About a year ago, I finished reading the final instalment of Stieg Larsson’s “Millennium trilogy”. I found these Swedish crime novels absolutely gripping—and not just because the heroine Lisbeth Salander rides a motorcycle. In two weeks, the US movie adaptation of The Girl With The Dragon Tattoo will be released—so here’s a timely look at how the motorcycles used in the film were prepared. The job was given to Justin Kell of Glory Motor Works in LA, and it’s an insight into a rarely-seen aspect of the film-making process.
“I got the call to meet with [director] David Fincher and discuss motorcycles for a new film he was doing,” says Kell. “I bought all three Larsson books and read them in three days: the character of Lisbeth Salander is killer. As I read the books, I kept thinking that Lisbeth’s bike would be the kind of bike most 20-somethings with limited financial recourses would ride. She wouldn’t have an expensive modern bike: she would have an inexpensive older bike that would be customized to fit her personality.”
Originally, the producers considered using modern bikes. “I had to convince Fincher that we could build vintage bikes to be as reliable as modern bikes. David leaves no detail untouched: he knows that a broken motorcycle can delay production and cost the film company thousands of dollars.” Kell also had to keep the art director happy, make the bike fit the conceptual drawings, and build bikes that would start and perform whenever called upon.
He had 30 days to find, buy and rebuild three late-60s Honda CB350s. “I went after low mileage, original machines in stock condition. We looked at updating charging systems and upgrading performance.” The script called for a lot of high speed riding, plus off-road action on ice and snow. Bikes in movies are usually started and shut down hundreds of times during a day of filming: this means that starter motors have to be rebuilt, and three-wire high-output charging systems installed.
Kell also increased the battery box size, so he could fit a higher amperage sealed battery. “The lighting is always super important in a Fincher film, so the bikes were fitted with HID lamps. All the metal parts were stripped and cleaned, and sent out for paint, powdercoating, polishing or cadmium plating. “We ended up powdercoating the wheels and using bigger gauge SS spokes. We replaced everything: new clutches, new brakes, new wiring harnesses and every fastener on the bike. The motors were torn down to the cranks, we trued the flywheels, did valve jobs and replaced pistons and rings.” The carbs were rebuilt and the fuel tanks were stripped and re-lined. Flat track style seats were installed, covered in vintage glove leather.
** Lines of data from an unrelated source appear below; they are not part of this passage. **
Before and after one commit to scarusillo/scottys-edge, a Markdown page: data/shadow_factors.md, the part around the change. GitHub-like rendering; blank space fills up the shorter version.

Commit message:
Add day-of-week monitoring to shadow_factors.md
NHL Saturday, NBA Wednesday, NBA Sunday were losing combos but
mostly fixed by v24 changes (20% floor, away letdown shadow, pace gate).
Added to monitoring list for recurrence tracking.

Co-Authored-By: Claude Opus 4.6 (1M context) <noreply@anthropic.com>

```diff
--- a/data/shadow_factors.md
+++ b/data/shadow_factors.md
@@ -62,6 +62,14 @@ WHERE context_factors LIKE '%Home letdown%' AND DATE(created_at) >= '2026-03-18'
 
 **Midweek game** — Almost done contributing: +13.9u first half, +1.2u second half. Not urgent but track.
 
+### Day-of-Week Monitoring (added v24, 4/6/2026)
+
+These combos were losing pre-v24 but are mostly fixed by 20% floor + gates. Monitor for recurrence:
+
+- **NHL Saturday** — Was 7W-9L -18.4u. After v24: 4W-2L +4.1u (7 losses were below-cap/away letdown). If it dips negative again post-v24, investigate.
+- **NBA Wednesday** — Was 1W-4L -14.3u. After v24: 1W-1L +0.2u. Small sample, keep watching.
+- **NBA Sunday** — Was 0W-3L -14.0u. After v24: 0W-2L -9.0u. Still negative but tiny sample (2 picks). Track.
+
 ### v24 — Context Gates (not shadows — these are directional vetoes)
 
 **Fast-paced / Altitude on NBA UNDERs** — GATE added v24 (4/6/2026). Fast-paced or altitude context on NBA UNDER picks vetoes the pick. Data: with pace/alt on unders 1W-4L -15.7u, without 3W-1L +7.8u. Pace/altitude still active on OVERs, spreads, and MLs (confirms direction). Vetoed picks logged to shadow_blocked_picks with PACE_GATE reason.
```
“We had to build one bike first to get the final approval from David,” says Kell. “We finished that one in about two weeks.” Fincher gave the okay to build two more bikes, and cast Rooney Mara to play Lisbeth Salander. “She was sent over to me to start teaching her to ride,” says Kell. “She had never been on a bike before, so we had to start easy. I’ve trained many actors to ride over the years, and I must say that Rooney was one of the best. She was fearless, but smart. In three days, we had her doing everything that she needed to do on camera at 35 mph.”
The final two weeks were “mayhem. Getting three full rebuilds together at the same time requires a lot of diplomacy and hundred dollar bills. We had 30 days straight of 16-hour days, but we finished the bikes on schedule. The day after we turned the last screw, the bikes were in crates on the way to Stockholm for the shoot.”
The bikes are now back in LA though, and Kell is tearing them down yet again—this time to prepare for the second film.
[First four images courtesy of Coop. Final two images courtesy of Jacqui Van Ham.]